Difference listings
== Segment start ==
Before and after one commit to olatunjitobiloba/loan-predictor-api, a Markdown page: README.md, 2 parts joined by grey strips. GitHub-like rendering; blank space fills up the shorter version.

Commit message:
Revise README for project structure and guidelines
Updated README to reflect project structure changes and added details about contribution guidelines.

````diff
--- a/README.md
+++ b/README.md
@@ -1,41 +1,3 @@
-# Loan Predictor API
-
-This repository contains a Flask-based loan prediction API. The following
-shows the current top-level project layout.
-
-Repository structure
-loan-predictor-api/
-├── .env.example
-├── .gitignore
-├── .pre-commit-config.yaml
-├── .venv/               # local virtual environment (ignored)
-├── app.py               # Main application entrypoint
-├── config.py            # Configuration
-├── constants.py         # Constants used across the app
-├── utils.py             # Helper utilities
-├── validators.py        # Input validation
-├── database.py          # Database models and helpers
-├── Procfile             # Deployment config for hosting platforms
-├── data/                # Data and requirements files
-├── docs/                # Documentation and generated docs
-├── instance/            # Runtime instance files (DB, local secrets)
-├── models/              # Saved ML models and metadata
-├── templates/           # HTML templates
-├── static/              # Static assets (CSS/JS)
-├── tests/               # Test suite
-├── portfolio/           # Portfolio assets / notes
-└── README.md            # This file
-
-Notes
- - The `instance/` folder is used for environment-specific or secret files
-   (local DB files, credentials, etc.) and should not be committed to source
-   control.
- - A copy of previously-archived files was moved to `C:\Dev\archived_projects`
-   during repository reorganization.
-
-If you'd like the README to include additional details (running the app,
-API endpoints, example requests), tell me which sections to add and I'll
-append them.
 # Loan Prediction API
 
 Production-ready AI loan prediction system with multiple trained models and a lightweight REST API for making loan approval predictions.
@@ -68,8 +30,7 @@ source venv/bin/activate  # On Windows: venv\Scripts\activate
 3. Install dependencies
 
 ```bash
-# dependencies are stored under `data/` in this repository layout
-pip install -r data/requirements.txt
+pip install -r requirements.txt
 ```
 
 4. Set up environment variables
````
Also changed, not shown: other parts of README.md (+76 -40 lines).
== Segment end ==
EXERCISE DIRECTIONS:
Each line of the data that holds the word "files" should be copied.

TASK RESULT:
-├── data/                # Data and requirements files
-├── instance/            # Runtime instance files (DB, local secrets)
- - The `instance/` folder is used for environment-specific or secret files
-   (local DB files, credentials, etc.) and should not be committed to source
- - A copy of previously-archived files was moved to `C:\Dev\archived_projects`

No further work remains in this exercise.